The recipe for 5G has a lot of ingredients, but for 5G to become a success, one of the key components is spectrum. Harmonised mobile spectrum will ensure 5G services meet future expectations and deliver the full range of affordable services. What happens at the World Radiocommunication Conference in 2019 will have a major impact on the future of 5G.

The momentum behind 5G is accelerating. By the start of September, industry organisation GSA identified 81 operators that are testing 5G or have the licenses to begin field trials in 42 countries.

To flourish, 5G networks need spectrum across three broad frequency ranges: below 1 GHz, 1-6 GHz and above 6 GHz. Each range offers different elements, low spectrum for providing coverage, mid and high spectrum for meeting capacity needs and very high spectrum for amazing speed.
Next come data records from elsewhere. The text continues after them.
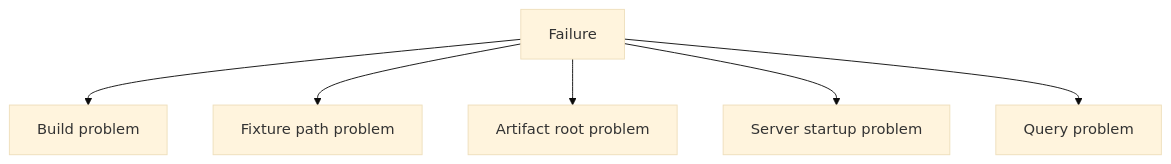
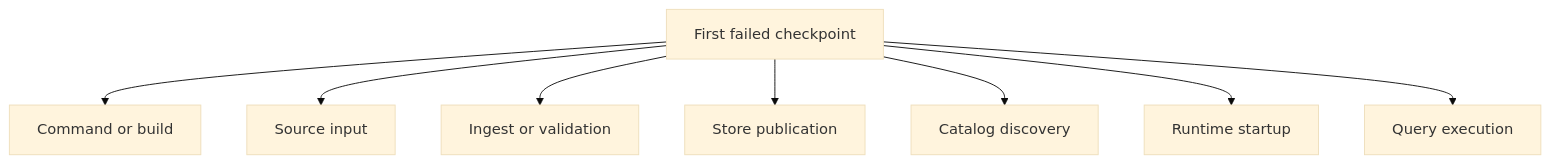
One commit to bijux/bijux-atlas changed the first of 3 diagrams in docs/bijux-atlas/workflows/troubleshoot-early-problems.md. Above: the diagram before and after it, drawn with Mermaid (base theme). The commit also changed other lines of this file and 2 other files, not shown here.

Commit message:
docs(workflows): carry identity across first-use checkpoints

````diff
--- a/docs/bijux-atlas/workflows/troubleshoot-early-problems.md
+++ b/docs/bijux-atlas/workflows/troubleshoot-early-problems.md
@@ -19,8 +19,10 @@
 ```mermaid
 flowchart TD
-    A[Failure] --> B[Build problem]
-    A --> C[Fixture path problem]
-    A --> D[Artifact root problem]
-    A --> E[Server startup problem]
-    A --> F[Query problem]
+    A[First failed checkpoint] --> B[Command or build]
+    A --> C[Source input]
+    A --> D[Ingest or validation]
+    A --> E[Store publication]
+    A --> F[Catalog discovery]
+    A --> G[Runtime startup]
+    A --> H[Query execution]
 ```
````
Harmonised spectrum above 24 GHz will provide the opportunity to be able to offer multi-gigabit per second (Gbps) data services and open the door to very low latencies (sub-1ms). This is possible thanks to the large amounts of spectrum available in this range. More spectrum equals more data and higher speeds, something huge numbers of consumers are demanding.

The work at the United Nation’s World Radiocommunication Conference in 2019 (WRC-19) will contain an agenda item that will pave the way for the super-fast services envisioned as part of 5G. Agenda Item 1.13 (AI 1.13) will look at seven frequency ranges for spectrum for mobile broadband between 24.25 and 86 GHz.

Technical and business studies are already underway for the proposed bands in order to identify which bands are best suited to mobile services. The GSMA is focusing first on the 26, 32 and 40 GHz bands.

The 26 GHz band (24.25-27.5 GHz) has the highest priority for several reasons. First, it is already seeing traction around the globe for mobile broadband services, the band is already a ‘pioneer band’ in Europe and China and much of Africa is also onboard.

Second, there are significant technical and economic benefits. The 26 GHz band is adjacent to the 28 GHz band, allowing for economies of scale and early equipment availability because the 28 GHz band will be used as the first millimetre-wave 5G band in the US, South Korea and Japan, with implementation done outside of the WRC-19 process and under an existing mobile allocation.

Third, the smaller coverage area of services using higher frequencies can lessen interference concerns in mobile networks and increase the opportunity for spectrum sharing. That means high band 5G services may be able to use the same bands with other spectrum users.

An often-raised question is why countries that are unlikely to be early adopters of 5G should care about this work. The work done today will set the framework for the future.
The spectrum identification, allocation and assignment process is a long-term effort. Spectrum identified at WRC-19 will be in use for decades to come so it is important to get involved and get it right now, irrespective of when the first commercial 5G services arrive.

To learn more, the GSMA’s 5G spectrum guide is available here.